== How to complete this task ==
Every line of the data needs to be returned exactly.

● ● ● ● ● ● ●

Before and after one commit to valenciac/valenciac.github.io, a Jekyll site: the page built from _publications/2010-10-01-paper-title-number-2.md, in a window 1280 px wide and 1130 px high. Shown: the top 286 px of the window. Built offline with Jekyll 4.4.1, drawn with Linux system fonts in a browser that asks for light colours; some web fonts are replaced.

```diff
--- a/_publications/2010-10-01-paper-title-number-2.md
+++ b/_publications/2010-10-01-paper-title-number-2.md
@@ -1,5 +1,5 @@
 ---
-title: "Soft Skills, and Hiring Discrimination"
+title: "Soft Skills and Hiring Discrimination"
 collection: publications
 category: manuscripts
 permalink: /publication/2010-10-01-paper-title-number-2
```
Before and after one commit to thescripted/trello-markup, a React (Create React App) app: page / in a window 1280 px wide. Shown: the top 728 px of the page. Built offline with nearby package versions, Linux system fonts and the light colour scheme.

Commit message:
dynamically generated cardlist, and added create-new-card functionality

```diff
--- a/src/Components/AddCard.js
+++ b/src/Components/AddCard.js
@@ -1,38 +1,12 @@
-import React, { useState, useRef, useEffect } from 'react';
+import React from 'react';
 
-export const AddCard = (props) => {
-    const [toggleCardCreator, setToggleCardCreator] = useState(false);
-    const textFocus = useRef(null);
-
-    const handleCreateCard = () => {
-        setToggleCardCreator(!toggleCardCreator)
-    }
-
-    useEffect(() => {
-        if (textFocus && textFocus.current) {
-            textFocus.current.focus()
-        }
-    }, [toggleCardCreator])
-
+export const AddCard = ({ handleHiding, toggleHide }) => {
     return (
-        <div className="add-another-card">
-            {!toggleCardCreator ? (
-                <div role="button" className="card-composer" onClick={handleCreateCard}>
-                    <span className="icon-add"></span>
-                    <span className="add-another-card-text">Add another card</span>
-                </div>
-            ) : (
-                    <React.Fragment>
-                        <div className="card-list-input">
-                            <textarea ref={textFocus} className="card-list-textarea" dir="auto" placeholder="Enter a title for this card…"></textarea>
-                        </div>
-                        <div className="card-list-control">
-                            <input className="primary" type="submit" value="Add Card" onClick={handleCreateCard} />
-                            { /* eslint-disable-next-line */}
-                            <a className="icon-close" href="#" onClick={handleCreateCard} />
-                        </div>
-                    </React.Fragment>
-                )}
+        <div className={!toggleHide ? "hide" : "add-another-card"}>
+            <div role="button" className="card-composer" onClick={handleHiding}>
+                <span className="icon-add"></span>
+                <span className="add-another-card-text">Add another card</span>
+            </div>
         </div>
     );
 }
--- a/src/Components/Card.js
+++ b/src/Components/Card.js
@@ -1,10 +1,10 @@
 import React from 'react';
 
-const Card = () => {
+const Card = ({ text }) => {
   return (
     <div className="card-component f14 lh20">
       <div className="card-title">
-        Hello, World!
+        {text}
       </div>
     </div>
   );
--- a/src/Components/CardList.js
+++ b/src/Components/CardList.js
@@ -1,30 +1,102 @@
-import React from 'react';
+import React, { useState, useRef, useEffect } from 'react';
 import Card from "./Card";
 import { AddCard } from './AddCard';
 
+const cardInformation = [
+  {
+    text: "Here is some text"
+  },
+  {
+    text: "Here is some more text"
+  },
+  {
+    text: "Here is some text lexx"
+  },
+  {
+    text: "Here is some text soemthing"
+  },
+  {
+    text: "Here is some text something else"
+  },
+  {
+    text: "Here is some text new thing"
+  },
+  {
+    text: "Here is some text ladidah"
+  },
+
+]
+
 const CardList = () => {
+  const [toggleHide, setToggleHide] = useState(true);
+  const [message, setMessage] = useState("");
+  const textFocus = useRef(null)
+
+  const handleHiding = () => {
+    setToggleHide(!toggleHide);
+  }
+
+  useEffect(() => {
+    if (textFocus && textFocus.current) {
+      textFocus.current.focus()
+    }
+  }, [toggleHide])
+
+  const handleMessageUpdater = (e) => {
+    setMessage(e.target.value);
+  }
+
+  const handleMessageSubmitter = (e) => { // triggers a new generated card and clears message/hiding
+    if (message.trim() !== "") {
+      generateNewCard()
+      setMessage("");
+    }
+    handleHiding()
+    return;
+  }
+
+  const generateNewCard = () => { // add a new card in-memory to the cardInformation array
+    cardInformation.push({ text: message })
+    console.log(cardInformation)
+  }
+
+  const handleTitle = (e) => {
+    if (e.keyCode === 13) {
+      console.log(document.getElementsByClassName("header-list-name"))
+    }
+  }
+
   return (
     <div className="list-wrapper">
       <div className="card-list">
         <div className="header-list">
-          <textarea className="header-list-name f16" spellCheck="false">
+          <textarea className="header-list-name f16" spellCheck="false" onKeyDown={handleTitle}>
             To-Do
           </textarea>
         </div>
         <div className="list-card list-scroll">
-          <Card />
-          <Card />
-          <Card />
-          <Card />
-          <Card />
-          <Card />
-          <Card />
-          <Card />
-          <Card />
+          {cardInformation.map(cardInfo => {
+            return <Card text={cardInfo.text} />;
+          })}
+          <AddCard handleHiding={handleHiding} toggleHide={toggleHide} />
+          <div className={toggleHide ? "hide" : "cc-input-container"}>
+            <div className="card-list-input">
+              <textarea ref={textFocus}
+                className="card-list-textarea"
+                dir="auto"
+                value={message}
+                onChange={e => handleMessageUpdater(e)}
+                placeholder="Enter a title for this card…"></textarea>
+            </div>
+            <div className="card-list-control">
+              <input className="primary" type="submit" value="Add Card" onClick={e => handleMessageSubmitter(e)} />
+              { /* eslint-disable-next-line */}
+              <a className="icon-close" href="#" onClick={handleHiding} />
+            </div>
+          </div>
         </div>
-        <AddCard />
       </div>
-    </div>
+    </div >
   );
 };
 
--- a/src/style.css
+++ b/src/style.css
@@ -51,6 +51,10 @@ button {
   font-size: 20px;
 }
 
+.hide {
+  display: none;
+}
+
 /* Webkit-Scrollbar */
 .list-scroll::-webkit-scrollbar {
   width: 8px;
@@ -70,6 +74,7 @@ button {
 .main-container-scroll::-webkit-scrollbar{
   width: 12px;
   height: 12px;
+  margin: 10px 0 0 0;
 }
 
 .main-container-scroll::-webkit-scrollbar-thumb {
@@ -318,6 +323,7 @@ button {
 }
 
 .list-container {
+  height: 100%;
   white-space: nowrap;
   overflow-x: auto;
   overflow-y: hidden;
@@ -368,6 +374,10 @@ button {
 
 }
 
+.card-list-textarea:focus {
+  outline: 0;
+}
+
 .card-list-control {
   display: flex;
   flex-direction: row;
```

● ● ● ● ● ● ●

== Reply ==
Before and after one commit to valenciac/valenciac.github.io, a Jekyll site: the page built from _publications/2010-10-01-paper-title-number-2.md, in a window 1280 px wide and 1130 px high. Shown: the top 286 px of the window. Built offline with Jekyll 4.4.1, drawn with Linux system fonts in a browser that asks for light colours; some web fonts are replaced.

```diff
--- a/_publications/2010-10-01-paper-title-number-2.md
+++ b/_publications/2010-10-01-paper-title-number-2.md
@@ -1,5 +1,5 @@
 ---
-title: "Soft Skills, and Hiring Discrimination"
+title: "Soft Skills and Hiring Discrimination"
 collection: publications
 category: manuscripts
 permalink: /publication/2010-10-01-paper-title-number-2
```
Before and after one commit to thescripted/trello-markup, a React (Create React App) app: page / in a window 1280 px wide. Shown: the top 728 px of the page. Built offline with nearby package versions, Linux system fonts and the light colour scheme.

Commit message:
dynamically generated cardlist, and added create-new-card functionality

```diff
--- a/src/Components/AddCard.js
+++ b/src/Components/AddCard.js
@@ -1,38 +1,12 @@
-import React, { useState, useRef, useEffect } from 'react';
+import React from 'react';
 
-export const AddCard = (props) => {
-    const [toggleCardCreator, setToggleCardCreator] = useState(false);
-    const textFocus = useRef(null);
-
-    const handleCreateCard = () => {
-        setToggleCardCreator(!toggleCardCreator)
-    }
-
-    useEffect(() => {
-        if (textFocus && textFocus.current) {
-            textFocus.current.focus()
-        }
-    }, [toggleCardCreator])
-
+export const AddCard = ({ handleHiding, toggleHide }) => {
     return (
-        <div className="add-another-card">
-            {!toggleCardCreator ? (
-                <div role="button" className="card-composer" onClick={handleCreateCard}>
-                    <span className="icon-add"></span>
-                    <span className="add-another-card-text">Add another card</span>
-                </div>
-            ) : (
-                    <React.Fragment>
-                        <div className="card-list-input">
-                            <textarea ref={textFocus} className="card-list-textarea" dir="auto" placeholder="Enter a title for this card…"></textarea>
-                        </div>
-                        <div className="card-list-control">
-                            <input className="primary" type="submit" value="Add Card" onClick={handleCreateCard} />
-                            { /* eslint-disable-next-line */}
-                            <a className="icon-close" href="#" onClick={handleCreateCard} />
-                        </div>
-                    </React.Fragment>
-                )}
+        <div className={!toggleHide ? "hide" : "add-another-card"}>
+            <div role="button" className="card-composer" onClick={handleHiding}>
+                <span className="icon-add"></span>
+                <span className="add-another-card-text">Add another card</span>
+            </div>
         </div>
     );
 }
--- a/src/Components/Card.js
+++ b/src/Components/Card.js
@@ -1,10 +1,10 @@
 import React from 'react';
 
-const Card = () => {
+const Card = ({ text }) => {
   return (
     <div className="card-component f14 lh20">
       <div className="card-title">
-        Hello, World!
+        {text}
       </div>
     </div>
   );
--- a/src/Components/CardList.js
+++ b/src/Components/CardList.js
@@ -1,30 +1,102 @@
-import React from 'react';
+import React, { useState, useRef, useEffect } from 'react';
 import Card from "./Card";
 import { AddCard } from './AddCard';
 
+const cardInformation = [
+  {
+    text: "Here is some text"
+  },
+  {
+    text: "Here is some more text"
+  },
+  {
+    text: "Here is some text lexx"
+  },
+  {
+    text: "Here is some text soemthing"
+  },
+  {
+    text: "Here is some text something else"
+  },
+  {
+    text: "Here is some text new thing"
+  },
+  {
+    text: "Here is some text ladidah"
+  },
+
+]
+
 const CardList = () => {
+  const [toggleHide, setToggleHide] = useState(true);
+  const [message, setMessage] = useState("");
+  const textFocus = useRef(null)
+
+  const handleHiding = () => {
+    setToggleHide(!toggleHide);
+  }
+
+  useEffect(() => {
+    if (textFocus && textFocus.current) {
+      textFocus.current.focus()
+    }
+  }, [toggleHide])
+
+  const handleMessageUpdater = (e) => {
+    setMessage(e.target.value);
+  }
+
+  const handleMessageSubmitter = (e) => { // triggers a new generated card and clears message/hiding
+    if (message.trim() !== "") {
+      generateNewCard()
+      setMessage("");
+    }
+    handleHiding()
+    return;
+  }
+
+  const generateNewCard = () => { // add a new card in-memory to the cardInformation array
+    cardInformation.push({ text: message })
+    console.log(cardInformation)
+  }
+
+  const handleTitle = (e) => {
+    if (e.keyCode === 13) {
+      console.log(document.getElementsByClassName("header-list-name"))
+    }
+  }
+
   return (
     <div className="list-wrapper">
       <div className="card-list">
         <div className="header-list">
-          <textarea className="header-list-name f16" spellCheck="false">
+          <textarea className="header-list-name f16" spellCheck="false" onKeyDown={handleTitle}>
             To-Do
           </textarea>
         </div>
         <div className="list-card list-scroll">
-          <Card />
-          <Card />
-          <Card />
-          <Card />
-          <Card />
-          <Card />
-          <Card />
-          <Card />
-          <Card />
+          {cardInformation.map(cardInfo => {
+            return <Card text={cardInfo.text} />;
+          })}
+          <AddCard handleHiding={handleHiding} toggleHide={toggleHide} />
+          <div className={toggleHide ? "hide" : "cc-input-container"}>
+            <div className="card-list-input">
+              <textarea ref={textFocus}
+                className="card-list-textarea"
+                dir="auto"
+                value={message}
+                onChange={e => handleMessageUpdater(e)}
+                placeholder="Enter a title for this card…"></textarea>
+            </div>
+            <div className="card-list-control">
+              <input className="primary" type="submit" value="Add Card" onClick={e => handleMessageSubmitter(e)} />
+              { /* eslint-disable-next-line */}
+              <a className="icon-close" href="#" onClick={handleHiding} />
+            </div>
+          </div>
         </div>
-        <AddCard />
       </div>
-    </div>
+    </div >
   );
 };
 
--- a/src/style.css
+++ b/src/style.css
@@ -51,6 +51,10 @@ button {
   font-size: 20px;
 }
 
+.hide {
+  display: none;
+}
+
 /* Webkit-Scrollbar */
 .list-scroll::-webkit-scrollbar {
   width: 8px;
@@ -70,6 +74,7 @@ button {
 .main-container-scroll::-webkit-scrollbar{
   width: 12px;
   height: 12px;
+  margin: 10px 0 0 0;
 }
 
 .main-container-scroll::-webkit-scrollbar-thumb {
@@ -318,6 +323,7 @@ button {
 }
 
 .list-container {
+  height: 100%;
   white-space: nowrap;
   overflow-x: auto;
   overflow-y: hidden;
@@ -368,6 +374,10 @@ button {
 
 }
 
+.card-list-textarea:focus {
+  outline: 0;
+}
+
 .card-list-control {
   display: flex;
   flex-direction: row;
```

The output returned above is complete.